The ants maybe taking advantage of the holes, but they're not causing it, it's slugs. You can use iron phosphate, or just go out there in the evening. Wear gloves if you are handpicking, the slime is unpleasant. (Nothing like stating the obvious).
I love your work, you really inspiring this budding gardner! We planted a southern magnolia last year. It was full of leaves but no flowers. THIS YEAR it has shed many leaves and is starting to look like a Charlie Brown Christmas tree -- I can see right thru it! However, there are a couple of flowers and the stems look green so it seems that its not dying (is it?) Any suggestions? Thank you!
Thank you. Southern magnolias experience serious leaf drop from May to July. That's normal. They also take years to flower abundantly. Be patient.
I have a virus in my garden (according to the ag people) which has been there since I bought the Bonnie-infected seed some years ago. The tomato plants will grow to about 3.5 feet, and then wilt and die. I am using magnesium currently, but it...and other remedies have had zero effect. Is there any chemical I can use to correct this problem? Small garden; about 1000 sq feet, but I have no where else to plant the garden.
You can't spray against virus. Virused plants should be removed and trashed. I would go with a non-nightshade plant there for a while, and in future get tomato varieties bred for virus resistance.
I have what I believe is a vigorous "crop" of broad-leaved plantain in my front yard. I have tried everything to get rid of it, including sprays (which I try to avoid). It persists in coming back, even when I think I have eradicated it. Any suggestions? (other than put it in my salad?)
I use a combination trowel and serrated blade tool to dig them out.
I put down my compost (I have a big bin) in the spring and, before I could plant, some tomato and pumpkin plants popped up. I've decided to keep them but what can I do next year to prevent this from happening again? I didn't realize seeds could be so hardy. Thanks.
Just pull them and trash them. They're probably cherry tomatoes, which seem to reseed with abandon. I like to select my own varieties, which is why I don't keep them. But you could if you are being thrifty.
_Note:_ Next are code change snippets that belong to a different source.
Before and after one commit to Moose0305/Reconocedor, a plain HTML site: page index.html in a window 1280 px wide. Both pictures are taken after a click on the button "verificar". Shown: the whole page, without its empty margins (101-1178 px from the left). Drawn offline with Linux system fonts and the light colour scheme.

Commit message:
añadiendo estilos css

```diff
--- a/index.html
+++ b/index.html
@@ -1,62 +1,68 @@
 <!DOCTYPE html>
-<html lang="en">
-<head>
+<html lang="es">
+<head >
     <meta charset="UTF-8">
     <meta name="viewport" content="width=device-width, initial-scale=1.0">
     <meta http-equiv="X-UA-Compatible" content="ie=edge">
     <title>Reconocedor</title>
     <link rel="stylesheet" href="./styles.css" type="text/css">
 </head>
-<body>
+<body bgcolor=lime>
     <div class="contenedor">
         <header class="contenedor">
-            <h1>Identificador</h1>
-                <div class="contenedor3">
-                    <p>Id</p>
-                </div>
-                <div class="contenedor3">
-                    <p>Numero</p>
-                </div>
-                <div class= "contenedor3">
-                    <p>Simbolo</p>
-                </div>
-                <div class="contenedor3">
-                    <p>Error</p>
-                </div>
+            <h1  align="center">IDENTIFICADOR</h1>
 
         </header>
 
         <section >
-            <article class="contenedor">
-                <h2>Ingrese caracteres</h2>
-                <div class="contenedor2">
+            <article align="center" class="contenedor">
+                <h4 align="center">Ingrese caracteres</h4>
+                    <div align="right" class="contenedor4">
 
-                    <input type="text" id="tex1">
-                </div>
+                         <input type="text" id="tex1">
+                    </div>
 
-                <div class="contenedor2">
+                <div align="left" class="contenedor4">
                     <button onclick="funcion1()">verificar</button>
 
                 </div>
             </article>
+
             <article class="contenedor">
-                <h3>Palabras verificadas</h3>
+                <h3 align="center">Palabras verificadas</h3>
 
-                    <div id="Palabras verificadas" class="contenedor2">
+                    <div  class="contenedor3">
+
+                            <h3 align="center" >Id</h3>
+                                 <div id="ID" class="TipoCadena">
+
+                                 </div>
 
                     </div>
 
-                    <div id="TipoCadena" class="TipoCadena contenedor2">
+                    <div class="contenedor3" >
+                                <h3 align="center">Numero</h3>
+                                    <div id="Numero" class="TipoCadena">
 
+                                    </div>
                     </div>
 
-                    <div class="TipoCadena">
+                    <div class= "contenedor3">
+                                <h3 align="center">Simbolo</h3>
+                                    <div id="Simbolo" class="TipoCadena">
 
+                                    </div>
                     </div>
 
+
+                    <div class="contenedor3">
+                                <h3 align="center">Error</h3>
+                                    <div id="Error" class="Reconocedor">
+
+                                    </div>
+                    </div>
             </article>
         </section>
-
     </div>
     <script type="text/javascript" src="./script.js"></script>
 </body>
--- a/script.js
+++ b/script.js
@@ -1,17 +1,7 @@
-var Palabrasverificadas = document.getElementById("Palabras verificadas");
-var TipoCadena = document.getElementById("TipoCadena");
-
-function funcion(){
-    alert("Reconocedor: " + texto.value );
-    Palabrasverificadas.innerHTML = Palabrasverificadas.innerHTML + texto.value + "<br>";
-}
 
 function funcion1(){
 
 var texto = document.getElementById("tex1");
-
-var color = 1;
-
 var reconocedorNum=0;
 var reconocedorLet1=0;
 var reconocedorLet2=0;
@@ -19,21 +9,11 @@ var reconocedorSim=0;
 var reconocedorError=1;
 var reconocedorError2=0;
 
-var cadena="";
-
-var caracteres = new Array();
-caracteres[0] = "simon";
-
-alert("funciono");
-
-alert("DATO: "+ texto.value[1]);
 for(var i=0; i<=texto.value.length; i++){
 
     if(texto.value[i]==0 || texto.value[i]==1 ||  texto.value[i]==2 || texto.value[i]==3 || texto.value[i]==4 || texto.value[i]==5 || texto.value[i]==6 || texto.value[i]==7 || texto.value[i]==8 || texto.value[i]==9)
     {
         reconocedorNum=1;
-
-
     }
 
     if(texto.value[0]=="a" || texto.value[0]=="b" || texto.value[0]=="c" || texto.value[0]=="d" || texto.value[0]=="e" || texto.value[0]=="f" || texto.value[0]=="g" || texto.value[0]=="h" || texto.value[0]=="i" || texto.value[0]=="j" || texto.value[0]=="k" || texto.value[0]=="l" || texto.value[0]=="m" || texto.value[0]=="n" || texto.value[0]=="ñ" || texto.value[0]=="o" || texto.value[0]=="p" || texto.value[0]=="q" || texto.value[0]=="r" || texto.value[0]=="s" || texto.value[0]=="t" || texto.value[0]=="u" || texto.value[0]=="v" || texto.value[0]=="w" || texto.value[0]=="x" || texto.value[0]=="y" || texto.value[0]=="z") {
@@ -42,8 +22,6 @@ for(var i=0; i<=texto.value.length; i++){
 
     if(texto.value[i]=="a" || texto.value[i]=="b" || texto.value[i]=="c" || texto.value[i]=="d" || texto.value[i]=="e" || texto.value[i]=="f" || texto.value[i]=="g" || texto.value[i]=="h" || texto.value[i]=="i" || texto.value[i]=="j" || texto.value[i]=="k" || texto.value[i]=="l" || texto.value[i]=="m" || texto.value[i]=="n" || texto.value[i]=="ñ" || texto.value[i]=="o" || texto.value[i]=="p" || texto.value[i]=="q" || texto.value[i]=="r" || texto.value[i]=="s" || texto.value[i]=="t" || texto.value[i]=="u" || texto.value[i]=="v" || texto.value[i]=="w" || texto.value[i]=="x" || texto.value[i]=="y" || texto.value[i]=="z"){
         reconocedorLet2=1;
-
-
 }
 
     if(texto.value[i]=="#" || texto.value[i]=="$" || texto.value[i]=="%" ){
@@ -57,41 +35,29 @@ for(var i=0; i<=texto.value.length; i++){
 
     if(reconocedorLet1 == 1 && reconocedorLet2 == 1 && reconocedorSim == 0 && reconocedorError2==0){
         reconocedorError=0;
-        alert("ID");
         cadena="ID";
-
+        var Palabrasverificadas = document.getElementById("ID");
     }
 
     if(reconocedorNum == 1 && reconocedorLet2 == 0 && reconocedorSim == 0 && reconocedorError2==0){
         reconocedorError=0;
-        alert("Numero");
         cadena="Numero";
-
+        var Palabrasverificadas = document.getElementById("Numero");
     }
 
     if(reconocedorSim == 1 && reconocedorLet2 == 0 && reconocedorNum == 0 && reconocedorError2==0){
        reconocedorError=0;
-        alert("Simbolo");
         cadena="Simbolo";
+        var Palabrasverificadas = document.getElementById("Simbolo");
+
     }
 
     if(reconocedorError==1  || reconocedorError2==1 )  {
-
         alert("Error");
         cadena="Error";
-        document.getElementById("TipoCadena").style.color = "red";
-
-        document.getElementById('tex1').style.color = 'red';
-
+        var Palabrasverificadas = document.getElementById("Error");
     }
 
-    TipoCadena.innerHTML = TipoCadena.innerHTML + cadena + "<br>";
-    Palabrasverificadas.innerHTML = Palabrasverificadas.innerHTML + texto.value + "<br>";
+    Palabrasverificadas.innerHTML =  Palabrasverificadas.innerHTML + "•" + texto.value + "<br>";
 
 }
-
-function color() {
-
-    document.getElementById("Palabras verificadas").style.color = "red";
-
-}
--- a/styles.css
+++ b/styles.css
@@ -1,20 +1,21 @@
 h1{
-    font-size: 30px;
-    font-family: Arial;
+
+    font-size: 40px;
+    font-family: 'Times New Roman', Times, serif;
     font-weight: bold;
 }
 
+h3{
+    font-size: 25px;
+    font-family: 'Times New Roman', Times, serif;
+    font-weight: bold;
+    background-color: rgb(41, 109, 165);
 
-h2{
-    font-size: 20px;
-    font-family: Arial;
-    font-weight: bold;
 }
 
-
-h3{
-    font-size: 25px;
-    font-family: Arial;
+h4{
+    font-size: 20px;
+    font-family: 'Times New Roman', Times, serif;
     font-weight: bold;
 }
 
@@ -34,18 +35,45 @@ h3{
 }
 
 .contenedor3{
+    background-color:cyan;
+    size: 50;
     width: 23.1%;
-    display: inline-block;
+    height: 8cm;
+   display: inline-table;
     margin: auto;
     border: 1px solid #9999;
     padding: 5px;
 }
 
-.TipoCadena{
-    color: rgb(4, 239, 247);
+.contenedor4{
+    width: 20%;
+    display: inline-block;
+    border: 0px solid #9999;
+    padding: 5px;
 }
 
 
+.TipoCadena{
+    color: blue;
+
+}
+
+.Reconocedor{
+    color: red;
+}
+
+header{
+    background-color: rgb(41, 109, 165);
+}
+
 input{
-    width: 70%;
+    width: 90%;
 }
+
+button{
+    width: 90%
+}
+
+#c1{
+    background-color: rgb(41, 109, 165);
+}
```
My argula came up but it's flowering and very sparse in the leaves. What is going on?
Sorry, we've run out of time. Arugula doesn't like our hot summers. Pull it, and sow some fresh seed in late August for a fall crop. Thanks for all your questions.